The eMERGE Network will be inclusive of participants across all ancestry groups, including multi-ancestries, and diverse ways of life.
eMERGE IV will aggregate, into a single score that informs about the risk of a disease, a participant’s polygenic test information, which looks at variants from across the genome, as well as other known risk factors, such as personal and family medical history, environmental and social determinants, and physical and lab results. This score would let clinicians know which patients might benefit from appropriate screenings or other interventions.
The five medical conditions that eMERGE IV Northwest will concentrate on are: breast cancer, colon cancer, glaucoma, cardiovascular disease, and osteoporosis (a type of bone loss that can precipitate debilitating fractures, such as a broken hip.)
“In some instances, these might be cases where clinical management might be improved by earlier diagnosis,” said David Crosslin, associate professor of biomedical informatics and medical education at the UW School of Medicine and one of the multi-principal investigators on the grant. For example, some people, because of their risk scores, might be given bone scans for osteoporosis, or colonoscopies or mammograms at a younger age than traditionally recommended. Those at greater risk for a disease might be candidates for preventive and diagnostic measures.
He said that biomedical informatics would be a part of several aspects of eMERGE IV. These include clinical decision support within the electronic medical record. It also can include natural language analysis of physician notes to capture patient information not found in other parts of the chart, such as health behaviors and beliefs, that might also be predictive of disease susceptibility.
“Medical informatics is a very hot area now. The ability to mine electronic medical record data for additional variables that could affect health is supercritical,” Crosslin said.
Jarvik and Crosslin also pointed out that, in addition to experts specializing in each of the medical conditions that are the focus of the Northwest site, leaders in health economics and in the ethical and societal aspects of genomics and health care will also be part of the research team. Medical, as well as economic, outcomes will be measured. Stakeholder engagement will be encouraged to obtain comments from participants and their families.

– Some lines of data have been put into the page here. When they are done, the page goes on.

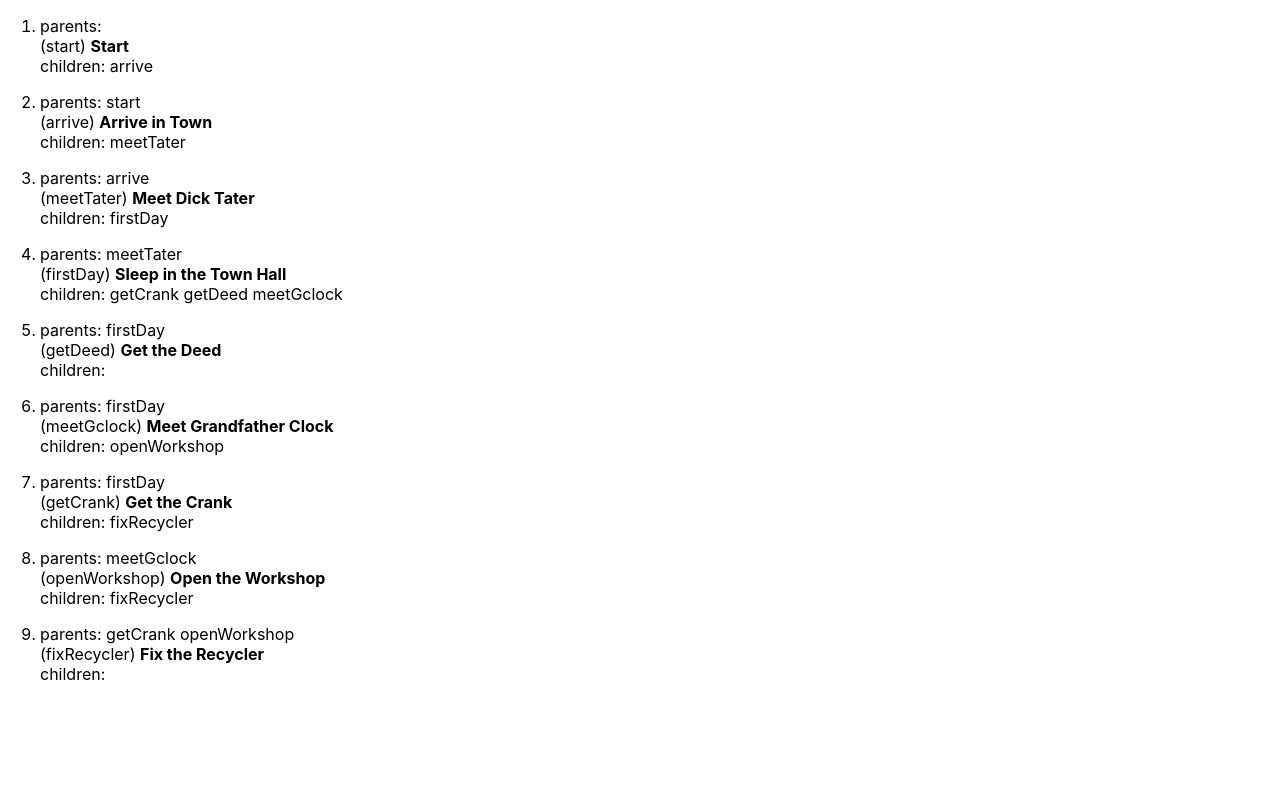
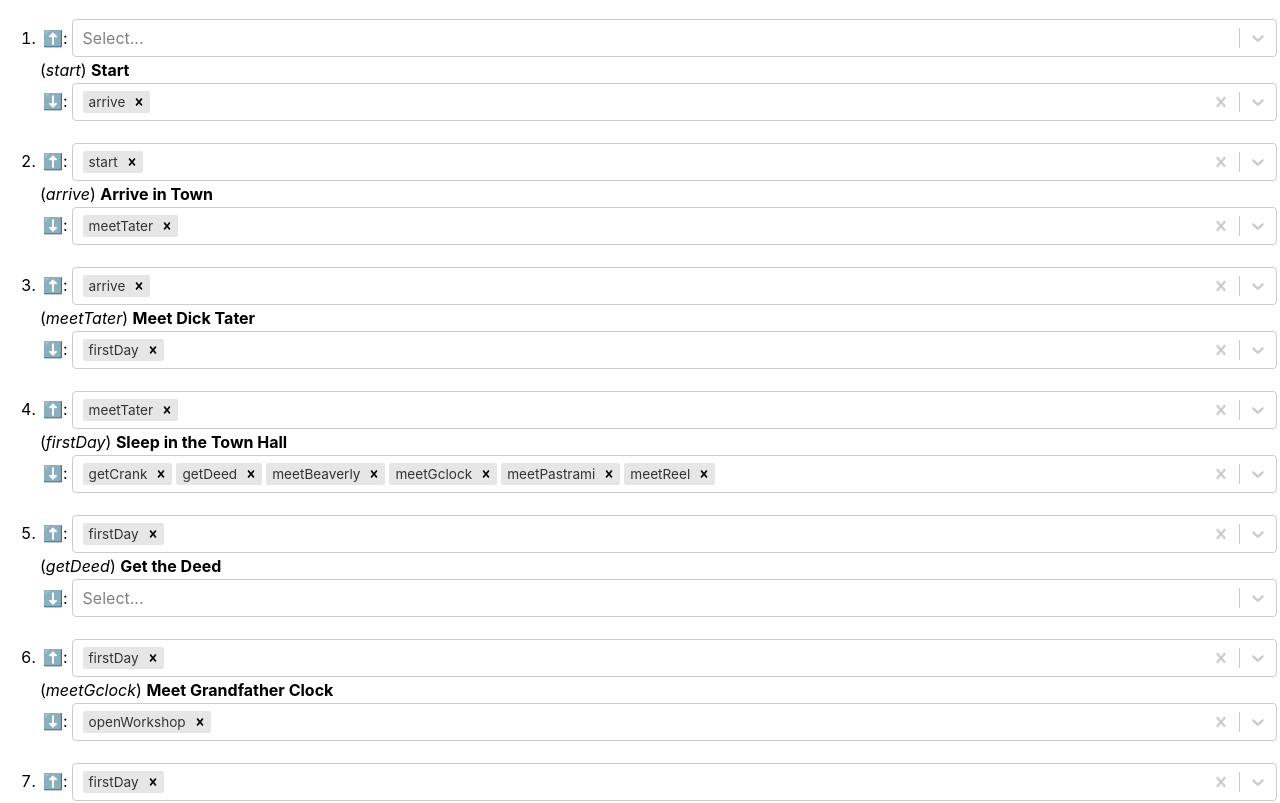
Before and after one commit to luvcraft/flowmeo, a React (Create React App) app: page / in a window 1280 px wide. Shown: the top 803 px of the page. Built offline with nearby package versions, Linux system fonts and the light colour scheme.

Commit message:
added combo boxes

```diff
--- a/package.json
+++ b/package.json
@@ -9,6 +9,7 @@
     "react": "^18.2.0",
     "react-dom": "^18.2.0",
     "react-scripts": "5.0.1",
+    "react-select": "^5.4.0",
     "web-vitals": "^2.1.4"
   },
   "scripts": {
--- a/public/index.html
+++ b/public/index.html
@@ -24,7 +24,7 @@
       work correctly both with client-side routing and a non-root public URL.
       Learn how to configure a non-root public URL by running `npm run build`.
     -->
-    <title>React App</title>
+    <title>Flowmeo</title>
   </head>
   <body>
     <noscript>You need to enable JavaScript to run this app.</noscript>
--- a/src/App.css
+++ b/src/App.css
@@ -32,3 +32,7 @@
   margin-top: 1em;
   text-align: left;
 }
+
+.inline {
+  display: inline;
+}
--- a/src/App.js
+++ b/src/App.js
@@ -1,34 +1,68 @@
 import React from 'react';
-import ReactDOM from 'react-dom/client';
+import Select from 'react-select';
 import './App.css';
 import {flowData} from './data';
 
-class Items extends React.Component {
-  renderItem(i) {
-    this.childArray = [];
-    flowData.map((data) => {
+function Item(props) {
+  var childArray = [];
+  var optionArray = [];
+  const i=props.data
+  flowData.forEach((data) => {
+    optionArray.push({value:data.id,label:data.id})
     if(data.parents && data.parents.includes(i.id)){
-        this.childArray.push(data.id);
+      childArray.push(data.id);
     }
   });
 
-    this.parents = i.parents ? i.parents.sort().join(" ") : "";
-    this.children = (this.childArray && this.childArray.length > 0) ? this.childArray.sort().join(" ") : ""
+  /*
+  const parents = i.parents ? i.parents.sort().join(" ") : null;
+  const children = (childArray && childArray.length > 0) ? childArray.sort().join(" ") : null;
+  */
+
+  const parentOptions = i.parents ?
+                          i.parents.sort().map((data) => {return {value:data,label:data}}) : [];
+  const childOptions = childArray.sort().map((data) => {return {value:data,label:data}});
 
   return (
     <div className="item">
-        parents: {this.parents}<br />
-        ({i.id}) <b>{i.description}</b><br/>
-        children: {this.children}
+      <table border="0">
+        <td>
+        ⬆️: {/*parents*/}
+        </td><td width="100%">
+        <Select
+          className="inline"
+          isMulti
+          name="parents"
+          defaultValue={parentOptions}
+          options={optionArray}
+        />
+        </td>
+      </table>
+      (<i>{i.id}</i>) <b>{i.description}</b><br/>
+      <table border="0">
+        <td>
+        ⬇️: {/*children*/}
+        </td><td width="100%">
+        <Select
+          isMulti
+          name="children"
+          defaultValue={childOptions}
+          options={optionArray}
+        />
+        </td>
+      </table>
     </div>
   );
 }
 
+class AllItems extends React.Component {
   render() {
     const items = flowData.map((data, key) => {
       return(
         <li key={key}>
-          {this.renderItem(data)}
+          <Item
+            data={data}
+          />
         </li>
       );
     });
@@ -42,7 +76,7 @@ class Items extends React.Component {
 function App() {
   return (
     <div className="App">
-      <Items />
+      <AllItems />
     </div>
   );
 }
--- a/src/data.js
+++ b/src/data.js
@@ -60,4 +60,25 @@ export const flowData = [
 			"getCrank"
 		]
 	},
+	{
+		"id":"meetReel",
+		"description":"Meet Reel McKoi",
+		"parents":[
+			"firstDay"
+		]
+	},
+	{
+		"id":"meetBeaverly",
+		"description":"Meet Beaverly",
+		"parents":[
+			"firstDay"
+		]
+	},
+	{
+		"id":"meetPastrami",
+		"description":"Meet Madame Pastrami",
+		"parents":[
+			"firstDay"
+		]
+	},
 ];
```
Also changed, not shown: mermaid graph.txt (added), 1 other file (tests, documents, lock files or other folders). Lines whose indentation alone changed are shown as unchanged.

Each of the eMERGE IV sites across the country will benefit from the collective insights of the national network.
“We will have a sort of ‘bake-off’ to pick which of the risk scores will be implemented across the network,” said Jarvik, “and we will share information on what is helpful and what is not.” The latest effort will build on previous eMERGE studies, which included UW, of patients’ combined genomic and clinical data over the past dozen years or more.
“eMERGE made a name for itself in using health records to understand the implications of certain genetic findings,” she said.
In that time, the researchers said, medical genetics has gotten better at predicting the chances of common disorders, and of returning that information to patients to stratify risks. Discovery, they say, is evolving from identifying gene variations that might put people at increased odds of having certain diseases, to incorporating that information earlier on into patient care decisions.
Commenting on this next stage, Jarvik said, “This is a truly cutting edge project that involves 14 UW faculty and 2 Fred Hutch investigators, as part of a national consortium, to develop and deliver genomic risk scores for the common disease to UW Medicine patients.”
Source: University of Washington